### Exercise prompt:
Retype the entries below exactly, dropping the images.

======== Data for the task

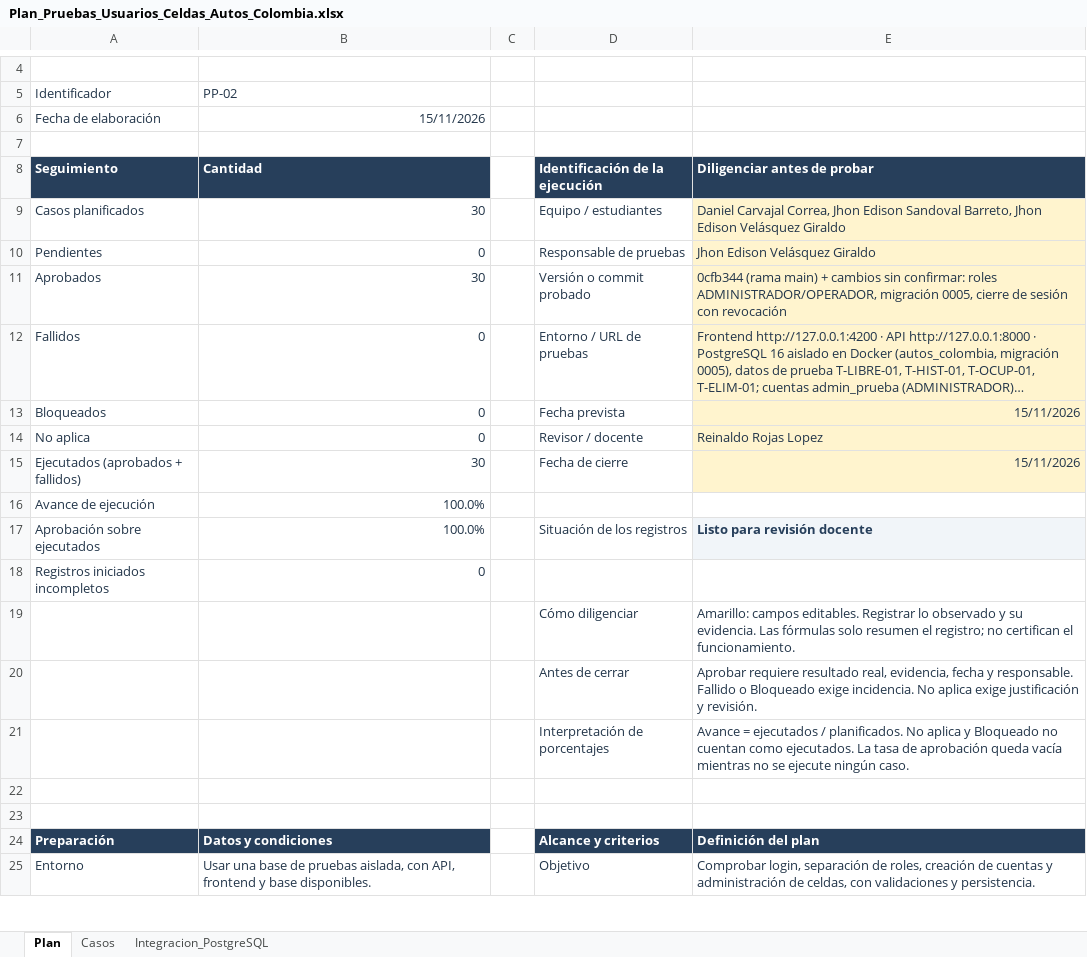
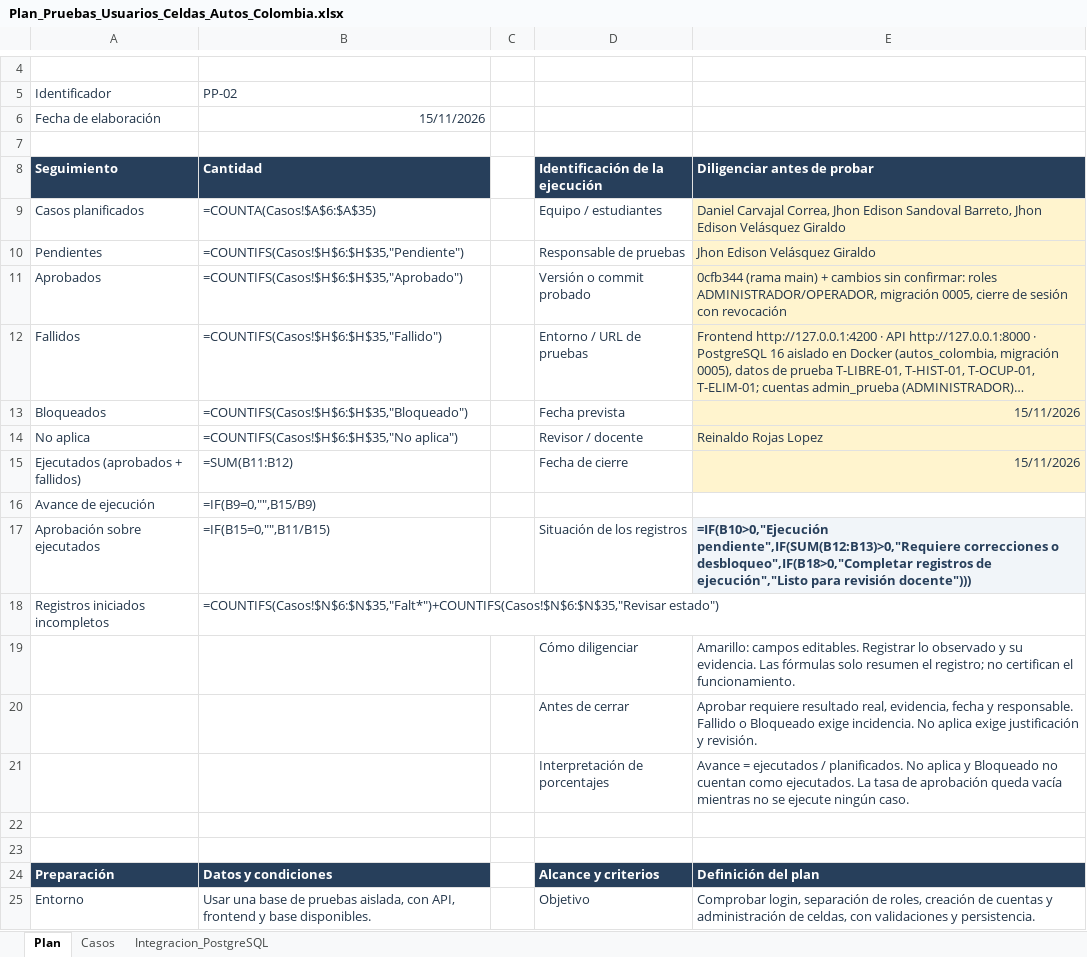
Before and after one commit to DanCarCo/AutosColombia, an Excel workbook: entrega-ingenieria-software/Plan_Pruebas_Usuarios_Celdas_Autos_Colombia.xlsx, sheet Plan, drawn as a sheet; only a part is shown, gaps mark what is left out; long unchanged cells end in …; values as stored, in another font and other column widths than the file's, no borders; formulas without a stored value are shown as written; the diff names each change by its address in the sheet, - before the commit and + after, or states it on an @@ line.

```diff
--- a/entrega-ingenieria-software/Plan_Pruebas_Usuarios_Celdas_Autos_Colombia.xlsx (sheet Plan)
+++ b/entrega-ingenieria-software/Plan_Pruebas_Usuarios_Celdas_Autos_Colombia.xlsx (sheet Plan)
-B9 (Cantidad): 30
+B9 (Cantidad): =COUNTA(Casos!$A$6:$A$35)
-B10 (Cantidad): 0
+B10 (Cantidad): =COUNTIFS(Casos!$H$6:$H$35,"Pendiente")
-B11 (Cantidad): 30
+B11 (Cantidad): =COUNTIFS(Casos!$H$6:$H$35,"Aprobado")
-B12 (Cantidad): 0
+B12 (Cantidad): =COUNTIFS(Casos!$H$6:$H$35,"Fallido")
-B13 (Cantidad): 0
+B13 (Cantidad): =COUNTIFS(Casos!$H$6:$H$35,"Bloqueado")
-B14 (Cantidad): 0
+B14 (Cantidad): =COUNTIFS(Casos!$H$6:$H$35,"No aplica")
-B15 (Cantidad): 30
+B15 (Cantidad): =SUM(B11:B12)
-B16 (Cantidad): 100.0%
+B16 (Cantidad): =IF(B9=0,"",B15/B9)
-B17 (Cantidad): 100.0%
+B17 (Cantidad): =IF(B15=0,"",B11/B15)
-E17 (Diligenciar antes de probar): Listo para revisión docente
+E17 (Diligenciar antes de probar): =IF(B10>0,"Ejecución pendiente",IF(SUM(B12:B13)>0,"Requiere correcciones o desbloqueo",IF(B18>0,"Completar registros de ejecución","Listo para revisión docente")))
-B18 (Cantidad): 0
+B18 (Cantidad): =COUNTIFS(Casos!$N$6:$N$35,"Falt*")+COUNTIFS(Casos!$N$6:$N$35,"Revisar estado")
```
Also changed, not shown: sheet Casos, 9 other files.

================

### Exercise result:
Before and after one commit to DanCarCo/AutosColombia, an Excel workbook: entrega-ingenieria-software/Plan_Pruebas_Usuarios_Celdas_Autos_Colombia.xlsx, sheet Plan, drawn as a sheet; only a part is shown, gaps mark what is left out; long unchanged cells end in …; values as stored, in another font and other column widths than the file's, no borders; formulas without a stored value are shown as written; the diff names each change by its address in the sheet, - before the commit and + after, or states it on an @@ line.

```diff
--- a/entrega-ingenieria-software/Plan_Pruebas_Usuarios_Celdas_Autos_Colombia.xlsx (sheet Plan)
+++ b/entrega-ingenieria-software/Plan_Pruebas_Usuarios_Celdas_Autos_Colombia.xlsx (sheet Plan)
-B9 (Cantidad): 30
+B9 (Cantidad): =COUNTA(Casos!$A$6:$A$35)
-B10 (Cantidad): 0
+B10 (Cantidad): =COUNTIFS(Casos!$H$6:$H$35,"Pendiente")
-B11 (Cantidad): 30
+B11 (Cantidad): =COUNTIFS(Casos!$H$6:$H$35,"Aprobado")
-B12 (Cantidad): 0
+B12 (Cantidad): =COUNTIFS(Casos!$H$6:$H$35,"Fallido")
-B13 (Cantidad): 0
+B13 (Cantidad): =COUNTIFS(Casos!$H$6:$H$35,"Bloqueado")
-B14 (Cantidad): 0
+B14 (Cantidad): =COUNTIFS(Casos!$H$6:$H$35,"No aplica")
-B15 (Cantidad): 30
+B15 (Cantidad): =SUM(B11:B12)
-B16 (Cantidad): 100.0%
+B16 (Cantidad): =IF(B9=0,"",B15/B9)
-B17 (Cantidad): 100.0%
+B17 (Cantidad): =IF(B15=0,"",B11/B15)
-E17 (Diligenciar antes de probar): Listo para revisión docente
+E17 (Diligenciar antes de probar): =IF(B10>0,"Ejecución pendiente",IF(SUM(B12:B13)>0,"Requiere correcciones o desbloqueo",IF(B18>0,"Completar registros de ejecución","Listo para revisión docente")))
-B18 (Cantidad): 0
+B18 (Cantidad): =COUNTIFS(Casos!$N$6:$N$35,"Falt*")+COUNTIFS(Casos!$N$6:$N$35,"Revisar estado")
```
Also changed, not shown: sheet Casos, 9 other files.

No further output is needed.